A Royal Navy officer from Aylesbury is returning from taking part in NATO’s largest maritime exercise of the year in the Baltic Sea.
Petty Officer Weapons Engineer (PO) Pete ‘Pedro’ Spayne was deployed in minehunter HMS Quorn on BALTOPS 15 (BALTic OPerationS) – a multi national exercise led by NATO involving 49 ships and more than 5,000 personnel from 17 nations.
The UK had three ships deployed on BALTOPS, the largest number the country has ever sent to the annual exercise.
PO Spayne, 28, who attended Quarrendon School (now Aylesbury Vale Academy), joined the Royal Navy in 2004 and is Quorn’s Deputy Weapons Engineering Officer, responsible for the ships weapons, sensors and navigational equipment. Next year he is due to complete a seven month tour to the Middle East with the crew, but this year is deployed to a distinctly chillier climate.
He said: “BALTOPS was a rare opportunity to work with ships from so many different nations”
“It gave us the chance to go out and demonstrate our skills and capabilities, but also the opportunity to work with and learn from our friends and allies”
Quorn has been deployed since March as part of the Standing NATO Mine Countermeasures Group One (SNMCMG1). Throughout the three month deployment the ship has operated closely with six other NATO minehunters, conducting mine hunting exercises and operations in the region.

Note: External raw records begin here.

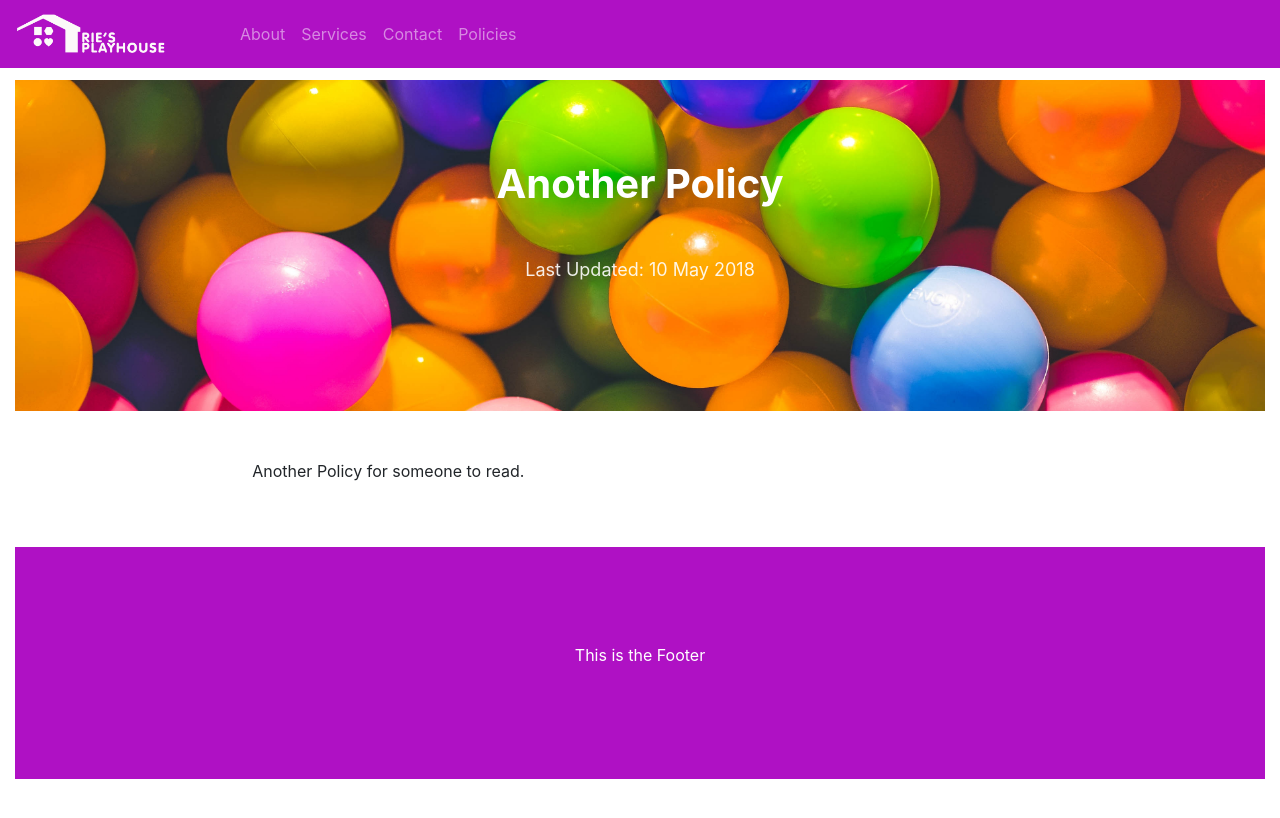
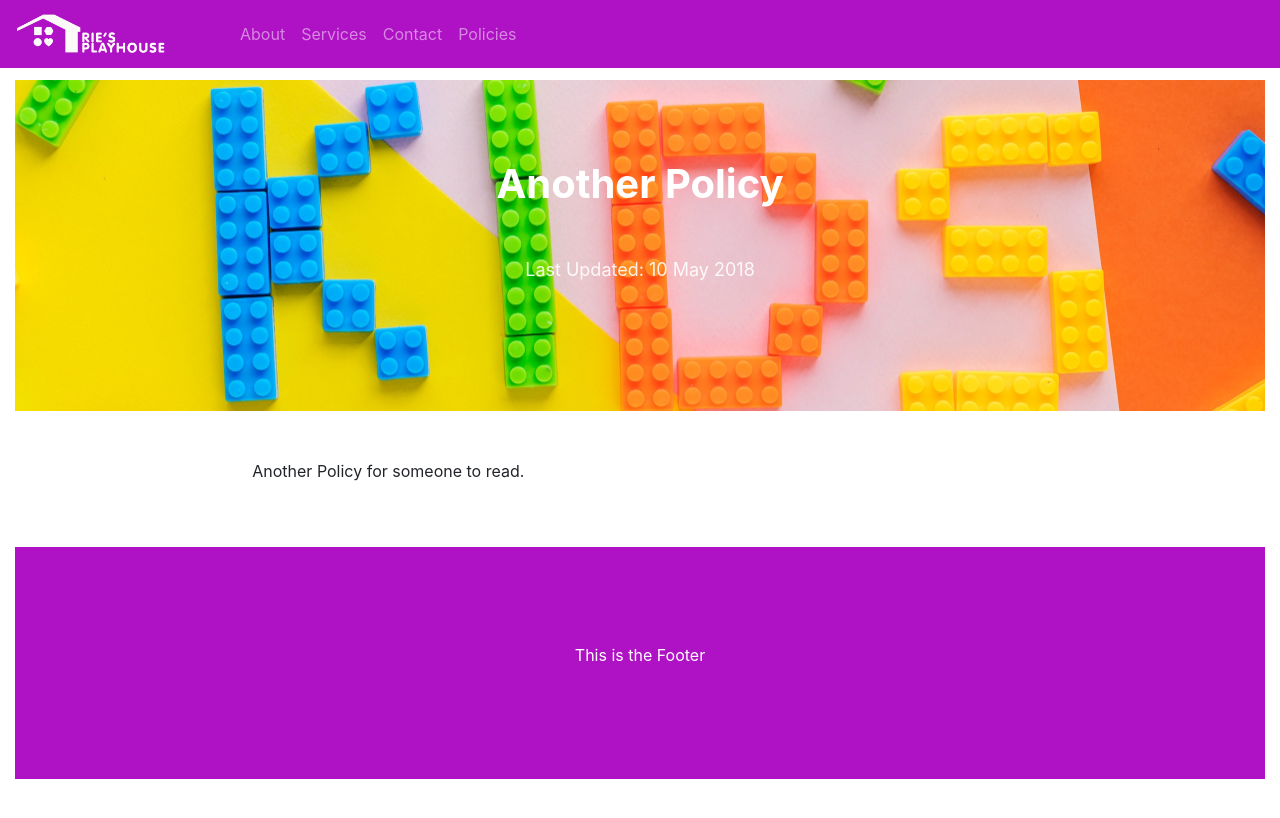
Before and after one commit to keith-smale/ries-playhouse, a Jekyll site: the page built from _posts/2018-05-10-another-policy.md, in a window 1280 px wide. Shown: the top 818 px of the page. Built offline with Jekyll 4.4.1, drawn with Linux system fonts in a browser that asks for light colours.

Commit message:
updated image for post

```diff
--- a/_posts/2018-05-10-another-policy.md
+++ b/_posts/2018-05-10-another-policy.md
@@ -5,7 +5,7 @@ date:   2018-05-10 17:39:27 +0100
 name: Opening
 description: The opening of Rie's Playhouse
 image:
-   src: /assets/img/ballpit.jpg
+   src: /assets/img/kids_lego.jpg
 categories: policies
 ---
 
```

Prior to BALTOPS the ship took part in Operation Open Spirit, an annual multinational naval mine clearance and ordnance disposal event in the Baltic designed to remove the 85,000 mines laid during the two world wars.
Within a two-week window the group successfully located 200 historic mines and destroyed close to 50 of them, the others being declared no danger to shipping
PO Spayne said: “Being away for months at a time can be stressful and places a huge strain on family life. We simply couldn’t do it without the support of loved ones back home. I’m looking forward to seeing my wife and kids when we get back to the UK.”
HMS Quorn returns to Portsmouth on July 2.